Dr. Pinnell passed away July 2013. His quest for knowledge and dedication to skin science was paramount for establishing SkinCeuticals as the antioxidant authority. His work will continue to inspire our research and promote our mission, which is to develop advanced skincare solutions backed by science.
Dr. Pinnell received his Medical Degree from Yale University, conducted his medical internship and residency at the University of Minnesota Hospital in Minneapolis, Minnesota, and completed his dermatology training at Harvard University and Massachusetts General Hospital in Boston, Massachusetts. Dr. Pinnell conducted his research training as a collagen chemist at both the National Institutes of Health in Bethesda, Maryland and also the Max Planck Institute for Biochemistry in Munich, Germany. Dr. Pinnell earned his Bachelor of Arts degree in Chemistry at Duke University, where he graduated with Phi Beta Kappa academic honours.
Dr. Pinnell’s skin science research earned him eight patents over the course of his career. The most important patent in SkinCeuticals history pertains to “A Stable Solution of L-Ascorbic Acid (Vitamin C).” The formulation standards put forth in this study are now known as the Duke Antioxidant patent. Three additional patents have supplemented Dr. Pinnell’s initial patent, one for the formulation-specific application to protect the ingredient combination used in Skin Firming Cream and Eye Cream; another to protect the combination used in SkinCeuticals C+E skincare products; and a third to protect the formulation used in SkinCeuticals phloretin skincare products. Together, these patents provided a firm foundation for all SkinCeuticals antioxidant products.
A distinguished member of the Duke University Medical School faculty for almost 40 years, Dr. Pinnell was a professor of dermatology, held the title of J. Lamar Callaway Professor Emeritus of Dermatology, and also served as Chief of Dermatology at Duke University Medical Centre for 15 years. At Duke, he trained physicians from the United States and abroad both as dermatologists and research scientists. With almost four decades of experience in skin cancer, skin disease, and skin ageing research, Dr. Pinnell published more than 200 scientific articles about topical vitamin C, antioxidants, collagen synthesis, and photo-damage in peer-reviewed dermatology journals.
Dr. Pinnell had 100 peer-reviewed publications, including many related directly to the topical antioxidant innovative technologies
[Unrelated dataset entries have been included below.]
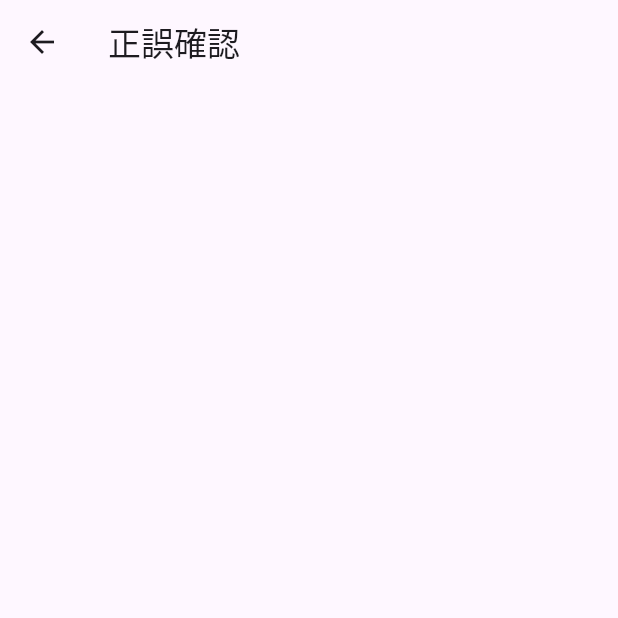
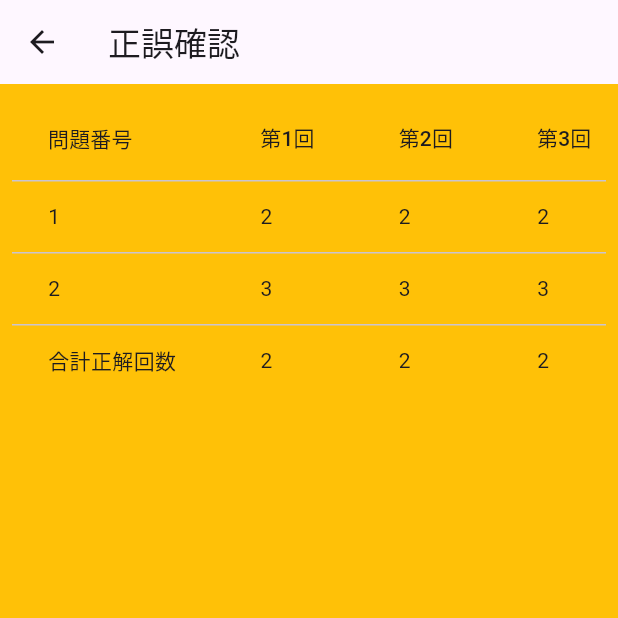
Before and after one commit to kounokouichi/infinityWon, a Flutter app: the ConfirmTest screen opened directly, on a phone screen of 412 x 824 dp, the top half of it. Run offline on Flutter 3.47's test engine with Material 3 defaults, Android fonts, the light colour scheme and no system bars; our stand-ins replace carousel_slider, flutter_riverpod, freezed_annotation, riverpod_annotation, sqflite, sqflite_common_ffi_web; accounts and stored records are empty.

Commit message:
正誤確認のテンプレートを作成

```diff
--- a/lib/main.dart
+++ b/lib/main.dart
@@ -2,6 +2,7 @@ import 'package:flutter/material.dart';
 import 'package:flutter_riverpod/flutter_riverpod.dart';
 import 'package:infinity_won/view/answer_test.dart';
 import 'package:infinity_won/view/check_test.dart';
+import 'package:infinity_won/view/confirm_test.dart';
 import 'package:infinity_won/view/create_test.dart';
 import 'package:infinity_won/view/home.dart';
 import 'router.dart' as rt;
@@ -31,7 +32,7 @@ class MyApp extends ConsumerWidget {
         rt.Router.createTest: (context) => const CreateTest(),
         rt.Router.answerTest: (context) => const AnswerTest(),
         rt.Router.checkTest: (context) => const CheckTest(),
-        rt.Router.confirmTest: (context) => const Home(),
+        rt.Router.confirmTest: (context) => const ConfirmTest(),
         rt.Router.settings: (context) => const Home(),
       },
         localizationsDelegates: [
--- a/lib/view/check_test.dart
+++ b/lib/view/check_test.dart
@@ -60,7 +60,7 @@ class _CheckTestState extends ConsumerState<CheckTest> {
                                   onPressed: () {
                                     // 答え合わせ画面へいく
                                     Navigator.of(context)
-                                        .pushNamed(rt.Router.checkTest);
+                                        .pushNamed(rt.Router.confirmTest);
                                   },
                                   child: Text("正誤確認画面"),
                                 ),
@@ -68,7 +68,7 @@ class _CheckTestState extends ConsumerState<CheckTest> {
                                   onPressed: () {
                                     // 答え合わせ画面へいく
                                     Navigator.of(context)
-                                        .pushNamed(rt.Router.home);
+                                        .pushReplacementNamed(rt.Router.home);
                                   },
                                   child: Text("ホーム画面"),
                                 ),
--- a/lib/view/confirm_test.dart
+++ b/lib/view/confirm_test.dart
@@ -23,17 +23,68 @@ class _ConfirmTestState extends ConsumerState<ConfirmTest> {
     });
   }
 
+// 横は「第何回、正解回数、正解率」、縦は「問題番号、合計正解回数」
 // 基本的にやることは解答画面と同じ
   @override
   Widget build(BuildContext context) {
     return Scaffold(
       appBar: AppBar(title: const Text("正誤確認")),
-      body: Padding(
+      body: Container(
+        color: Colors.amber,
         padding: const EdgeInsets.all(8.0),
-        child: Column(
+        child: ListView(
           children: [
-            // 横は「第何回、正解回数、正解率」、縦は「問題番号、合計正解回数」
-            const SizedBox(height: 8),
+            SingleChildScrollView(
+              scrollDirection: Axis.horizontal,
+              child: DataTable(
+                columns: const [
+                  DataColumn(label: Text('問題番号')),
+                  DataColumn(label: Text('第1回')),
+                  DataColumn(label: Text('第2回')),
+                  DataColumn(label: Text('第3回')),
+                  DataColumn(label: Text('第4回')),
+                  DataColumn(label: Text('第5回')),
+                  DataColumn(label: Text('第6回')),
+                  DataColumn(label: Text('正解回数')),
+                  DataColumn(label: Text('正解率')),
+                ],
+                rows: const [
+                  DataRow(cells: [
+                    DataCell(Text('1')),
+                    DataCell(Text('2')),
+                    DataCell(Text('2')),
+                    DataCell(Text('2')),
+                    DataCell(Text('2')),
+                    DataCell(Text('2')),
+                    DataCell(Text('2')),
+                    DataCell(Text('6')),
+                    DataCell(Text('100%')),
+                  ]),
+                  DataRow(cells: [
+                    DataCell(Text('2')),
+                    DataCell(Text('3')),
+                    DataCell(Text('3')),
+                    DataCell(Text('3')),
+                    DataCell(Text('3')),
+                    DataCell(Text('3')),
+                    DataCell(Text('3')),
+                    DataCell(Text('6')),
+                    DataCell(Text('100%')),
+                  ]),
+                  DataRow(cells: [
+                    DataCell(Text('合計正解回数')),
+                    DataCell(Text('2')),
+                    DataCell(Text('2')),
+                    DataCell(Text('2')),
+                    DataCell(Text('2')),
+                    DataCell(Text('2')),
+                    DataCell(Text('2')),
+                    DataCell(Text('-')),
+                    DataCell(Text('100%')),
+                  ]),
+                ],
+              ),
+            ),
           ],
         ),
       ),
```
Additional peer-reviewed publications prove the ineffectiveness of other antioxidants - including alpha lipoic acid, ubiquinone, idebenone, and kinetin - in protecting skin from oxidative stress
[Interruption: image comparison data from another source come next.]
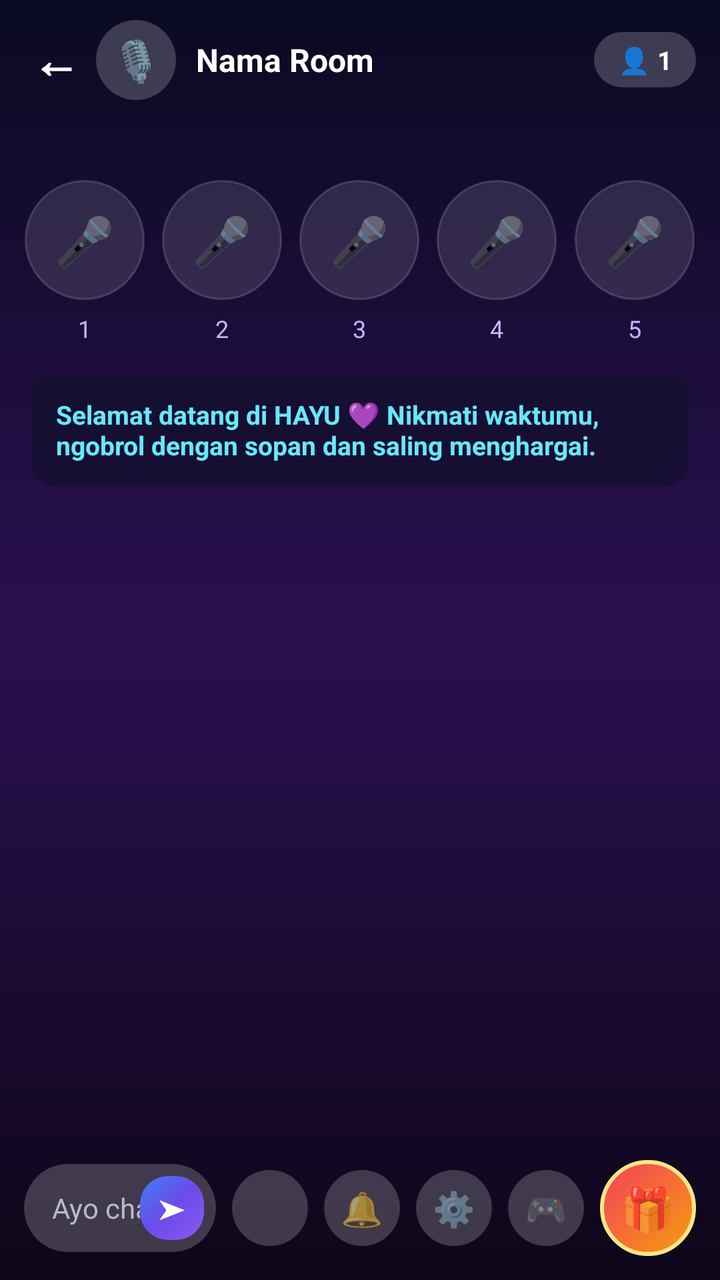
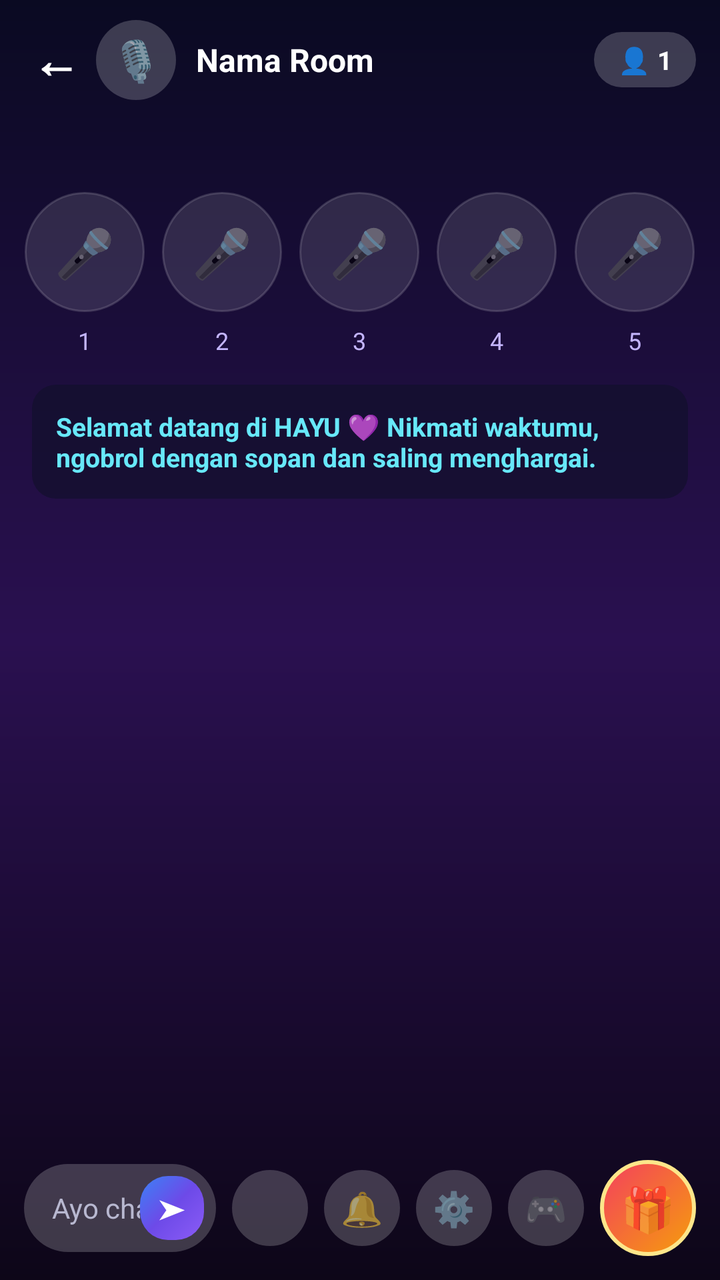

An Android layout rendered at two revisions. The XML below is the earlier revision; the diff shows what the commit changed to produce the second picture.
<!-- AndroidManifest.xml: application theme Theme.HAYU -->
<!-- res/layout/activity_room.xml -->
<?xml version="1.0" encoding="utf-8"?>
<LinearLayout xmlns:android="http://schemas.android.com/apk/res/android"
    android:layout_width="match_parent"
    android:layout_height="match_parent"
    android:background="@drawable/bg_room"
    android:orientation="vertical">

    
    <LinearLayout
        android:layout_width="match_parent"
        android:layout_height="wrap_content"
        android:gravity="center_vertical"
        android:orientation="horizontal"
        android:paddingStart="8dp"
        android:paddingEnd="12dp"
        android:paddingTop="10dp"
        android:paddingBottom="6dp">

        <TextView
            android:id="@+id/btn_back"
            android:layout_width="40dp" android:layout_height="40dp"
            android:background="?attr/selectableItemBackgroundBorderless"
            android:clickable="true" android:focusable="true"
            android:gravity="center" android:text="←"
            android:textColor="#FFFFFF" android:textSize="24sp" android:textStyle="bold" />

        <TextView
            android:layout_width="40dp" android:layout_height="40dp"
            android:background="@drawable/bg_circle_btn"
            android:gravity="center" android:text="🎙️" android:textSize="20sp" />

        <LinearLayout
            android:layout_width="0dp" android:layout_height="wrap_content"
            android:layout_marginStart="10dp" android:layout_weight="1"
            android:orientation="vertical">
            <TextView
                android:id="@+id/tv_room_name"
                android:layout_width="wrap_content" android:layout_height="wrap_content"
                android:ellipsize="end" android:maxLines="1" android:text="Nama Room"
                android:textColor="#FFFFFF" android:textSize="16sp" android:textStyle="bold" />
        </LinearLayout>

        <TextView
            android:id="@+id/tv_room_users"
            android:layout_width="wrap_content" android:layout_height="wrap_content"
            android:background="@drawable/bg_pill_input"
            android:paddingStart="12dp" android:paddingEnd="12dp"
            android:paddingTop="5dp" android:paddingBottom="5dp"
            android:text="👤 1" android:textColor="#FFFFFF" android:textSize="13sp" android:textStyle="bold" />
    </LinearLayout>

    
    <LinearLayout
        android:layout_width="match_parent" android:layout_height="wrap_content"
        android:orientation="horizontal"
        android:paddingStart="8dp" android:paddingEnd="8dp"
        android:paddingTop="34dp" android:paddingBottom="10dp">

        <LinearLayout android:layout_width="0dp" android:layout_height="wrap_content" android:layout_weight="1"
            android:gravity="center_horizontal" android:orientation="vertical">
            <LinearLayout
                android:id="@+id/mic_slot_1"
                android:layout_width="60dp" android:layout_height="60dp"
                android:alpha="0.6" android:background="@drawable/bg_seat_empty"
                android:clickable="true" android:focusable="true"
                android:gravity="center" android:orientation="vertical">
                <TextView android:layout_width="wrap_content" android:layout_height="wrap_content"
                    android:gravity="center" android:text="🎤" android:textColor="#FFFFFF" android:textSize="24sp" />
            </LinearLayout>
            <TextView android:layout_width="wrap_content" android:layout_height="wrap_content"
                android:layout_marginTop="6dp" android:text="1" android:textColor="#C4B5FD" android:textSize="12sp" />
        </LinearLayout>

        <LinearLayout android:layout_width="0dp" android:layout_height="wrap_content" android:layout_weight="1"
            android:gravity="center_horizontal" android:orientation="vertical">
            <LinearLayout
                android:id="@+id/mic_slot_2"
                android:layout_width="60dp" android:layout_height="60dp"
                android:alpha="0.6" android:background="@drawable/bg_seat_empty"
                android:clickable="true" android:focusable="true"
                android:gravity="center" android:orientation="vertical">
                <TextView android:layout_width="wrap_content" android:layout_height="wrap_content"
                    android:gravity="center" android:text="🎤" android:textColor="#FFFFFF" android:textSize="24sp" />
            </LinearLayout>
            <TextView android:layout_width="wrap_content" android:layout_height="wrap_content"
                android:layout_marginTop="6dp" android:text="2" android:textColor="#C4B5FD" android:textSize="12sp" />
        </LinearLayout>

        <LinearLayout android:layout_width="0dp" android:layout_height="wrap_content" android:layout_weight="1"
            android:gravity="center_horizontal" android:orientation="vertical">
            <LinearLayout
                android:id="@+id/mic_slot_3"
                android:layout_width="60dp" android:layout_height="60dp"
                android:alpha="0.6" android:background="@drawable/bg_seat_empty"
                android:clickable="true" android:focusable="true"
                android:gravity="center" android:orientation="vertical">
                <TextView android:layout_width="wrap_content" android:layout_height="wrap_content"
                    android:gravity="center" android:text="🎤" android:textColor="#FFFFFF" android:textSize="24sp" />
            </LinearLayout>
            <TextView android:layout_width="wrap_content" android:layout_height="wrap_content"
                android:layout_marginTop="6dp" android:text="3" android:textColor="#C4B5FD" android:textSize="12sp" />
        </LinearLayout>

        <LinearLayout android:layout_width="0dp" android:layout_height="wrap_content" android:layout_weight="1"
            android:gravity="center_horizontal" android:orientation="vertical">
            <LinearLayout
                android:id="@+id/mic_slot_4"
                android:layout_width="60dp" android:layout_height="60dp"
                android:alpha="0.6" android:background="@drawable/bg_seat_empty"
                android:clickable="true" android:focusable="true"
                android:gravity="center" android:orientation="vertical">
                <TextView android:layout_width="wrap_content" android:layout_height="wrap_content"
                    android:gravity="center" android:text="🎤" android:textColor="#FFFFFF" android:textSize="24sp" />
            </LinearLayout>
            <TextView android:layout_width="wrap_content" android:layout_height="wrap_content"
                android:layout_marginTop="6dp" android:text="4" android:textColor="#C4B5FD" android:textSize="12sp" />
        </LinearLayout>

        <LinearLayout android:layout_width="0dp" android:layout_height="wrap_content" android:layout_weight="1"
            android:gravity="center_horizontal" android:orientation="vertical">
            <LinearLayout
                android:id="@+id/mic_slot_5"
                android:layout_width="60dp" android:layout_height="60dp"
                android:alpha="0.6" android:background="@drawable/bg_seat_empty"
                android:clickable="true" android:focusable="true"
                android:gravity="center" android:orientation="vertical">
                <TextView android:layout_width="wrap_content" android:layout_height="wrap_content"
                    android:gravity="center" android:text="🎤" android:textColor="#FFFFFF" android:textSize="24sp" />
            </LinearLayout>
            <TextView android:layout_width="wrap_content" android:layout_height="wrap_content"
                android:layout_marginTop="6dp" android:text="5" android:textColor="#C4B5FD" android:textSize="12sp" />
        </LinearLayout>
    </LinearLayout>

    
    <TextView
        android:id="@+id/tv_room_welcome"
        android:layout_width="match_parent" android:layout_height="wrap_content"
        android:layout_marginStart="16dp" android:layout_marginEnd="16dp" android:layout_marginTop="4dp"
        android:background="@drawable/bg_chat_bubble"
        android:padding="12dp"
        android:text="Selamat datang di HAYU 💜 Nikmati waktumu, ngobrol dengan sopan dan saling menghargai."
        android:textColor="#67E8F9" android:textSize="13sp" android:textStyle="bold" />

    
    <androidx.recyclerview.widget.RecyclerView
        android:id="@+id/rv_messages"
        android:layout_width="match_parent" android:layout_height="0dp" android:layout_weight="1"
        android:clipToPadding="false" android:paddingTop="8dp" android:paddingBottom="8dp" />

    
    <LinearLayout
        android:id="@+id/bottom_bar"
        android:layout_width="match_parent" android:layout_height="wrap_content"
        android:gravity="center_vertical" android:orientation="horizontal"
        android:paddingStart="12dp" android:paddingEnd="12dp"
        android:paddingTop="8dp" android:paddingBottom="12dp">

        <LinearLayout
            android:id="@+id/bar_input"
            android:layout_width="0dp" android:layout_height="44dp" android:layout_weight="1"
            android:background="@drawable/bg_pill_input"
            android:gravity="center_vertical" android:orientation="horizontal"
            android:paddingStart="14dp" android:paddingEnd="6dp">
            <EditText
                android:id="@+id/et_message"
                android:layout_width="0dp" android:layout_height="match_parent" android:layout_weight="1"
                android:background="@android:color/transparent"
                android:hint="Ayo chat!" android:inputType="text" android:maxLength="200"
                android:textColor="#FFFFFF" android:textColorHint="#B8B8D0" android:textSize="14sp" />
            <TextView
                android:id="@+id/btn_send"
                android:layout_width="32dp" android:layout_height="32dp"
                android:background="@drawable/bg_button_primary"
                android:clickable="true" android:focusable="true"
                android:gravity="center" android:text="➤"
                android:textColor="#FFFFFF" android:textSize="14sp" />
        </LinearLayout>
        <Space android:id="@+id/sp_pill" android:layout_width="8dp" android:layout_height="1dp" />

        <TextView
            android:id="@+id/btn_chat_toggle"
            android:layout_width="38dp" android:layout_height="38dp"
            android:background="@drawable/bg_circle_btn" android:clickable="true" android:focusable="true"
            android:gravity="center" android:text="💬" android:textSize="17sp"
            android:visibility="gone" />
        <Space android:id="@+id/sp_chat" android:layout_width="8dp" android:layout_height="1dp" android:visibility="gone" />

        
        <TextView
            android:id="@+id/btn_volume"
            android:layout_width="38dp" android:layout_height="38dp"
            android:background="@drawable/bg_circle_btn" android:clickable="true" android:focusable="true"
            android:gravity="center" />
        <Space android:id="@+id/sp_volume" android:layout_width="8dp" android:layout_height="1dp" />

        
        <TextView
            android:id="@+id/btn_mic"
            android:layout_width="38dp" android:layout_height="38dp"
            android:background="@drawable/bg_circle_btn" android:clickable="true" android:focusable="true"
            android:gravity="center"
            android:visibility="gone" />
        <Space android:id="@+id/sp_mic" android:layout_width="8dp" android:layout_height="1dp" android:visibility="gone" />

        <TextView
            android:id="@+id/btn_emoji"
            android:layout_width="38dp" android:layout_height="38dp"
            android:background="@drawable/bg_circle_btn" android:clickable="true" android:focusable="true"
            android:gravity="center" android:text="😜" android:textSize="17sp"
            android:visibility="gone" />
        <Space android:id="@+id/sp_emoji" android:layout_width="8dp" android:layout_height="1dp" android:visibility="gone" />

        <TextView
            android:id="@+id/btn_notif"
            android:layout_width="38dp" android:layout_height="38dp"
            android:background="@drawable/bg_circle_btn" android:clickable="true" android:focusable="true"
            android:gravity="center" android:text="🔔" android:textSize="17sp" />
        <Space android:id="@+id/sp_notif" android:layout_width="8dp" android:layout_height="1dp" />

        <TextView
            android:id="@+id/btn_menu"
            android:layout_width="38dp" android:layout_height="38dp"
            android:background="@drawable/bg_circle_btn" android:clickable="true" android:focusable="true"
            android:gravity="center" android:text="⚙️" android:textSize="17sp" />
        <Space android:id="@+id/sp_menu" android:layout_width="8dp" android:layout_height="1dp" />

        <TextView
            android:id="@+id/btn_game"
            android:layout_width="38dp" android:layout_height="38dp"
            android:background="@drawable/bg_circle_btn" android:clickable="true" android:focusable="true"
            android:gravity="center" android:text="🎮" android:textSize="17sp" />
        <Space android:id="@+id/sp_game" android:layout_width="8dp" android:layout_height="1dp" />

        <TextView
            android:id="@+id/btn_gift"
            android:layout_width="48dp" android:layout_height="48dp"
            android:background="@drawable/bg_gift_btn" android:clickable="true" android:focusable="true"
            android:gravity="center" android:text="🎁" android:textSize="22sp" />
    </LinearLayout>
</LinearLayout>
<!-- resources referenced by this layout -->
<resources>
  <!-- drawable bg_button_primary (drawable) -->
  <?xml version="1.0" encoding="utf-8"?>
  <shape xmlns:android="http://schemas.android.com/apk/res/android"
      android:shape="rectangle">
      <gradient android:angle="135" android:startColor="#8B5CF6"
          android:centerColor="#6D4AE8" android:endColor="#3B82F6" />
      <corners android:radius="14dp" />
  </shape>
  <!-- drawable bg_chat_bubble (drawable) -->
  <?xml version="1.0" encoding="utf-8"?>
  <shape xmlns:android="http://schemas.android.com/apk/res/android" android:shape="rectangle">
      <solid android:color="#99101028" />
      <corners android:radius="12dp" />
  </shape>
  <!-- drawable bg_circle_btn (drawable) -->
  <?xml version="1.0" encoding="utf-8"?>
  <shape xmlns:android="http://schemas.android.com/apk/res/android" android:shape="oval">
      <solid android:color="#33FFFFFF" />
  </shape>
  <!-- drawable bg_gift_btn (drawable) -->
  <?xml version="1.0" encoding="utf-8"?>
  <shape xmlns:android="http://schemas.android.com/apk/res/android" android:shape="oval">
      <gradient android:angle="315" android:startColor="#F43F5E" android:endColor="#F59E0B" android:type="linear" />
      <stroke android:width="2dp" android:color="#FDE68A" />
  </shape>
  <!-- drawable bg_pill_input (drawable) -->
  <?xml version="1.0" encoding="utf-8"?>
  <shape xmlns:android="http://schemas.android.com/apk/res/android" android:shape="rectangle">
      <solid android:color="#33FFFFFF" />
      <corners android:radius="24dp" />
  </shape>
  <!-- drawable bg_room (drawable) -->
  <?xml version="1.0" encoding="utf-8"?>
  <shape xmlns:android="http://schemas.android.com/apk/res/android" android:shape="rectangle">
      <gradient android:angle="270" android:startColor="#0A0A22" android:centerColor="#2A1050" android:endColor="#0D0618" android:type="linear" />
  </shape>
  <!-- drawable bg_seat_empty (drawable) -->
  <?xml version="1.0" encoding="utf-8"?>
  <shape xmlns:android="http://schemas.android.com/apk/res/android" android:shape="oval">
      <solid android:color="#33FFFFFF" />
      <stroke android:width="1dp" android:color="#44FFFFFF" />
  </shape>
  <style name="Theme.HAYU" parent="Theme.MaterialComponents.DayNight.NoActionBar">
          <item name="colorPrimary">@color/hayu_purple</item>
          <item name="colorPrimaryVariant">@color/hayu_blue</item>
          <item name="colorOnPrimary">#FFFFFF</item>
          <item name="android:windowBackground">@color/hayu_dark</item>
          <item name="android:statusBarColor">@color/hayu_darker</item>
          <item name="android:navigationBarColor">@color/hayu_darker</item>
          <item name="android:windowLightStatusBar">false</item>
      </style>
  <color name="hayu_purple">#8B5CF6</color>
  <color name="hayu_blue">#3B82F6</color>
  <color name="hayu_dark">#080818</color>
  <color name="hayu_darker">#04040F</color>
</resources>

<!-- the commit's change to res/layout/activity_room.xml (unified diff, before → after) -->
@@ -54,7 +54,7 @@
         android:layout_width="match_parent" android:layout_height="wrap_content"
         android:orientation="horizontal"
         android:paddingStart="8dp" android:paddingEnd="8dp"
-        android:paddingTop="34dp" android:paddingBottom="10dp">
+        android:paddingTop="40dp" android:paddingBottom="10dp">
 
         <LinearLayout android:layout_width="0dp" android:layout_height="wrap_content" android:layout_weight="1"
             android:gravity="center_horizontal" android:orientation="vertical">
@@ -146,7 +146,7 @@
     <androidx.recyclerview.widget.RecyclerView
         android:id="@+id/rv_messages"
         android:layout_width="match_parent" android:layout_height="0dp" android:layout_weight="1"
-        android:clipToPadding="false" android:paddingTop="8dp" android:paddingBottom="8dp" />
+        android:clipToPadding="true" android:paddingTop="8dp" android:paddingBottom="8dp" />
 
     
     <LinearLayout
Awards and Recognition
As one of the most well respected doctors and skin scientists of our time, Dr. Sheldon Pinnell has won countless awards and accolades. Among his key recognitions:
In 2013, the Duke University School of Medicine and the Department of Dermatology created The Sheldon Pinnell Centre for Investigative Dermatology to honour Dr. Pinnell’s unwavering commitment to the discovery of new and innovative methods of treating skin diseases and to training the next generation of young investigators. The establishment of the Pinnell Center provides a comprehensive program for investigative dermatology through support for early career investigators with initial funding; support for post-doctoral fellow training; funding for innovative proposals and new projects focused on translational research leading to new therapies for skin disease; and the enrichment of the investigative community through regular seminar series, development of core facilities and laboratories, and support for translational and clinical research.
With a vision to build a world-renowned Department of Dermatology, Dr. Pinnell marked his tenure as division chief from 1982-1997 with bold strategic initiatives, including the recruitment of new clinicians and investigators, establishing new areas of research in immuno-dermatology and connective tissue, as well as initiating new clinical efforts in wound care, laser medicine, dermatologic surgery, and paediatric dermatology. His efforts and those who have come before and after him culminated in the establishment of the Department of Dermatology in 2009, highly regarded today for innovation and excellence in research, clinical care, and training.
The Pinnell Centre serves as an enduring legacy of the faculty, staff and students’ appreciation and gratitude to Dr. Pinnell for his loyalty, mentoring, enthusiastic embrace of academic life, intellectual curiosity and outstanding leadership that has positioned Duke University’s Department of Dermatology as a national and world leader.